Ever had your bike stolen? The chances are, if you haven’t had a bike stolen yourself, you’ll know someone that has. According to crime data, 376,000 bicycles are stolen every year in the UK. This works out at about one bike stolen every 90 seconds. So count yourself lucky if you haven’t fallen victim to bike theft as of yet. To illustrate the scale of the problem, here are the key UK cycle crime statistics compiled by national cycle database BikeRegister.
According to BikeRegister, which has 485,589 bikes currently registered, London, Edinburgh and Oxford are the most targeted cities in the UK for bike theft. This is not too surprising, seeing as all three are densely populated areas for cycling. Nevertheless, it’s worth mentioning that within these cities, there are massively differing rates of thefts in different postcodes. Intriguingly, the SE1 postcode has had over twice as many thefts as SE16 nearby.
When it comes to the top ten most stolen bikes, it’s not a huge shock to see Specialized taking the top two spots, and impressively, seven of the top ten! This will be due to the vast popularity of the Specialized brand over the years and the fact that there are most probably more of them out and about than other brands. The top prize, or the poisoned challis (depending on which way you look at it!) of the most stolen bike in the UK goes to the Specialized Sirrus. Again, that’s down to the sheer volume of these affordable bikes that are out there.
Cycleplan managing director John Woosey has had his say on bicycle thefts: “More than half of all cycle thefts in the UK occur in and around the victim’s home, most notably from gardens, passageways between houses and outbuildings such as sheds and garages. Despite this, only 5% of home contents insurance policies cover bikes outside of the home as standard.”
Mistakenly, many UK cyclists assume their bikes are protected under household contents insurance, and it’s only when they make a claim that they discover there are limitations to this. To avoid these shortcomings and to ride with complete peace of mind, it makes perfect sense to take out specialist cycling insurance.
What about those of us who have to lock up our bikes? Is there any hope? Here’s some sage advice on how best to do so.
1. Buy the best approved bike lock money can buy
Why spend thousands of pounds on a new bike and not take the proper precautions to safely secure it?

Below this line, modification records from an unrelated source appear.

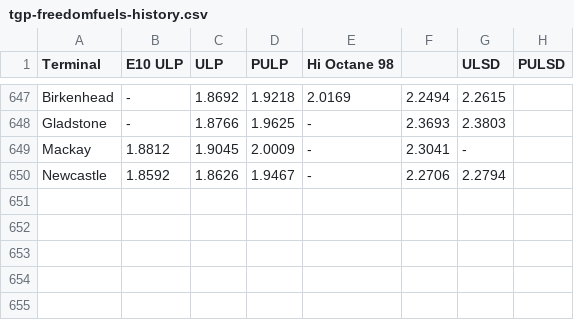
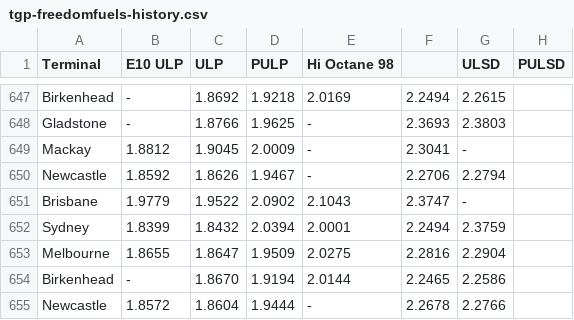
Before and after one commit to nwbort/tgp-freedomfuels, a CSV file: tgp-freedomfuels-history.csv, drawn as a sheet; only a part is shown, gaps mark what is left out; the diff names each change by its address in the sheet, - before the commit and + after, or states it on an @@ line.

```diff
--- a/tgp-freedomfuels-history.csv
+++ b/tgp-freedomfuels-history.csv
+row 651: Brisbane | 1.9779 | 1.9522 | 2.0902 | 2.1043 | 2.3747 | -
+row 652: Sydney | 1.8399 | 1.8432 | 2.0394 | 2.0001 | 2.2494 | 2.3759
+row 653: Melbourne | 1.8655 | 1.8647 | 1.9509 | 2.0275 | 2.2816 | 2.2904
+row 654: Birkenhead | - | 1.8670 | 1.9194 | 2.0144 | 2.2465 | 2.2586
+row 655: Newcastle | 1.8572 | 1.8604 | 1.9444 | - | 2.2678 | 2.2766
```
Also changed, not shown: tgp-freedomfuels-current.csv, tgp_data.csv, 1 other file.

Remember, you get what you pay for when it comes to locks. A cheap-looking lock will offer little security and be an easy target for a bike thief. All lock manufacturers have their own protection rating, and these protection ratings are a reasonable indicator of strength. In most cases, the better the lock, the more expensive it will be.

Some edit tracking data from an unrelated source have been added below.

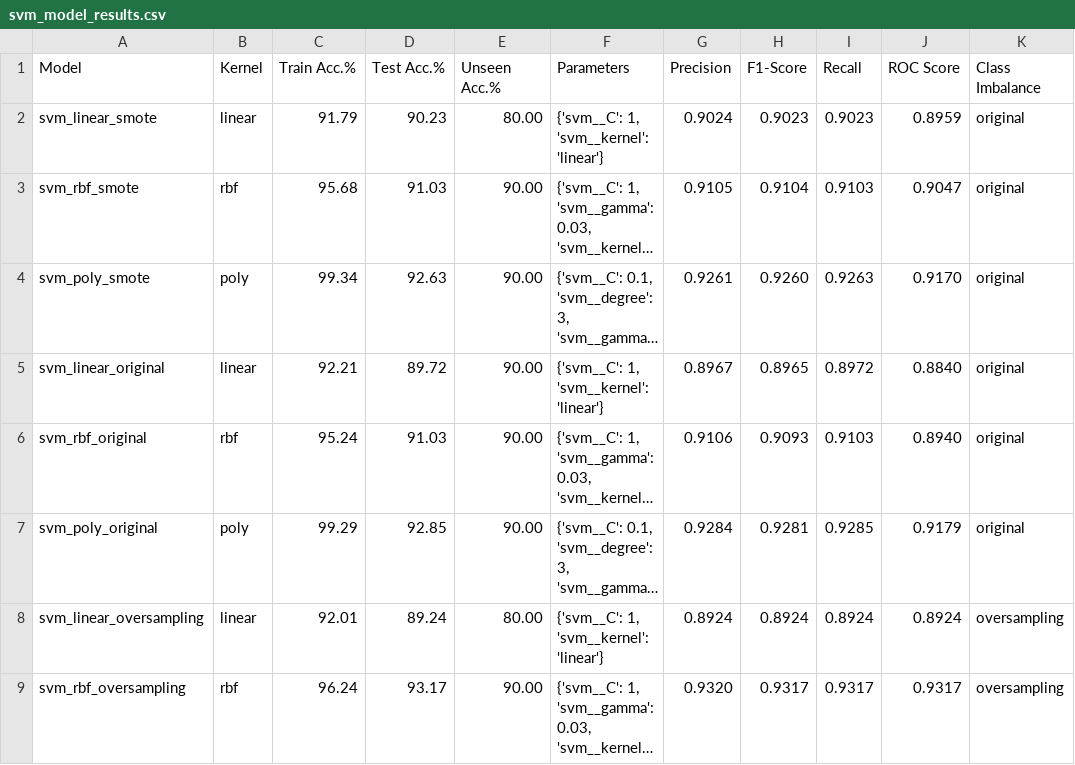
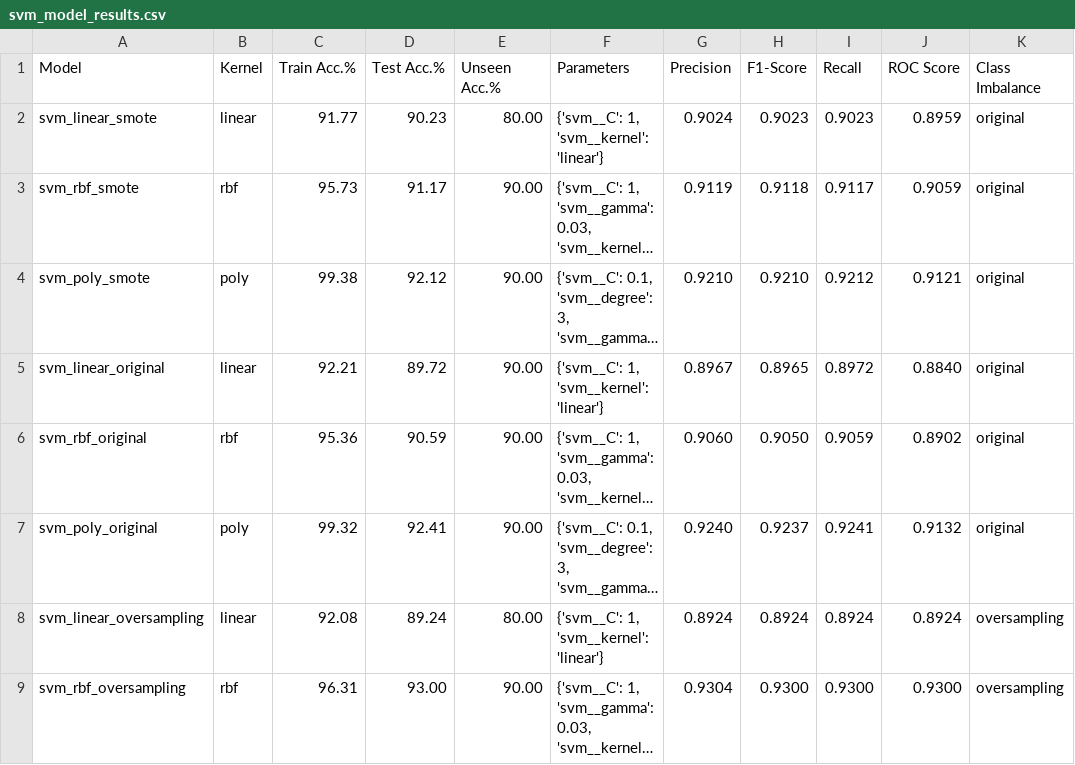
Before and after one commit to jdacenca/toronto-accident-prediction, a CSV file: SVM_v2/insights/results/svm_model_results.csv, drawn as a sheet; only a part is shown; long unchanged cells end in …; the diff covers the shown part only; the diff names each change by its address in the sheet, - before the commit and + after, or states it on an @@ line.

```diff
--- a/SVM_v2/insights/results/svm_model_results.csv
+++ b/SVM_v2/insights/results/svm_model_results.csv
-C2 (Train Acc.%): 91.79
+C2 (Train Acc.%): 91.77
-C3 (Train Acc.%): 95.68
+C3 (Train Acc.%): 95.73
-D3 (Test Acc.%): 91.03
+D3 (Test Acc.%): 91.17
-G3 (Precision): 0.9105
+G3 (Precision): 0.9119
-H3 (F1-Score): 0.9104
+H3 (F1-Score): 0.9118
-I3 (Recall): 0.9103
+I3 (Recall): 0.9117
-J3 (ROC Score): 0.9047
+J3 (ROC Score): 0.9059
-C4 (Train Acc.%): 99.34
+C4 (Train Acc.%): 99.38
-D4 (Test Acc.%): 92.63
+D4 (Test Acc.%): 92.12
-G4 (Precision): 0.9261
+G4 (Precision): 0.9210
-H4 (F1-Score): 0.9260
+H4 (F1-Score): 0.9210
-I4 (Recall): 0.9263
+I4 (Recall): 0.9212
-J4 (ROC Score): 0.9170
+J4 (ROC Score): 0.9121
-C6 (Train Acc.%): 95.24
+C6 (Train Acc.%): 95.36
-D6 (Test Acc.%): 91.03
+D6 (Test Acc.%): 90.59
-G6 (Precision): 0.9106
+G6 (Precision): 0.9060
-H6 (F1-Score): 0.9093
+H6 (F1-Score): 0.9050
-I6 (Recall): 0.9103
+I6 (Recall): 0.9059
-J6 (ROC Score): 0.8940
+J6 (ROC Score): 0.8902
-C7 (Train Acc.%): 99.29
+C7 (Train Acc.%): 99.32
-D7 (Test Acc.%): 92.85
+D7 (Test Acc.%): 92.41
-G7 (Precision): 0.9284
+G7 (Precision): 0.9240
-H7 (F1-Score): 0.9281
+H7 (F1-Score): 0.9237
-I7 (Recall): 0.9285
+I7 (Recall): 0.9241
-J7 (ROC Score): 0.9179
+J7 (ROC Score): 0.9132
-C8 (Train Acc.%): 92.01
+C8 (Train Acc.%): 92.08
-C9 (Train Acc.%): 96.24
+C9 (Train Acc.%): 96.31
-D9 (Test Acc.%): 93.17
+D9 (Test Acc.%): 93.00
-G9 (Precision): 0.9320
+G9 (Precision): 0.9304
-H9 (F1-Score): 0.9317
+H9 (F1-Score): 0.9300
-I9 (Recall): 0.9317
+I9 (Recall): 0.9300
-J9 (ROC Score): 0.9317
+J9 (ROC Score): 0.9300
```
Also changed, not shown: 26 edited cells elsewhere in this file, 43 other files.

What you must realise is that bike insurance policies won’t pay out on your stolen bike if you use anything less than an approved locking device. In the unfortunate event that your bicycle is stolen it is generally a requirement of the cycling insurance policy that it was secured using the appropriate “Sold Secure” lock. Check your policy for details.
2. Be careful where you leave your bike
Don’t leave your bike in an isolated spot. Secure it in a well-lit area, where people are constantly passing. If you can, keep an eye out for CCTV and lock it close by.
3. Lock your bike to something secure
This catches so many cyclists out. Always make sure you attach your bike to something that can’t be moved, lifted or easily broken. A scaffolding pole, for example, may require a hefty chainsaw to cut through it, but it only needs a couple of tools to loosen the joint and lift the pole up altogether. Mesh fencing looks big and bold, but a pair of wire cutters would break through it within moments. Remember, your bike is only secure as what you are attaching it to.
4. Efficient locking
Lock the frame, front and back wheel to the object you have secured it to. If you only have one lock, remove the front wheel, and then lock both together with the frame. Ensure the D-lock is securely fastened. Don’t leave it hanging loosely between the bike and the object you have locked it to, as this will allow the thief more manoeuvrability in and around your bike, giving them enough leverage to force open the lock.
5. Two different locks are better than one
The word ‘different’ is the important factor here. Two different types of locks mean that thief will need to use two different types of tools to prise them open. While it is possible, it’s highly unlikely a thief will have a number of high-end tools with them. One D-lock and a chain lock is a worthy opponent for any bike thief.
6. Remove accessories
If you can, take all accessories with you. A bicycle is far less appealing without lights and wheels attached to it. A lot of thieves steal bikes and literally ride off on them. Remove the seat post too, and it makes it incredibly hard for a thief to take off. Remember, if you’re worried, you can get insurance cover for your cycling accessories.
7. Register your bike
It’s important you register your bike. Not only can it help deter thieves, it will also assist the police in identifying the bike and increase the chances of your bike returning home.
Several companies offer bike identification and it doesn’t cost a penny. Bikeregister.com is the UK’s leading online bicycle registration initiative that is aimed at reducing bicycle theft and is used by every police force.
8. Insure it
As well as covering against theft, specialist cycling insurance also covers against vandalism and accidental damage. You can also insure for personal accident and pubic liability so you’re covered if you’re involved in an incident. Check out Cycleplan.co.uk where we offer a 20% discount for first-year customers.
UK cycle crime statistics infographic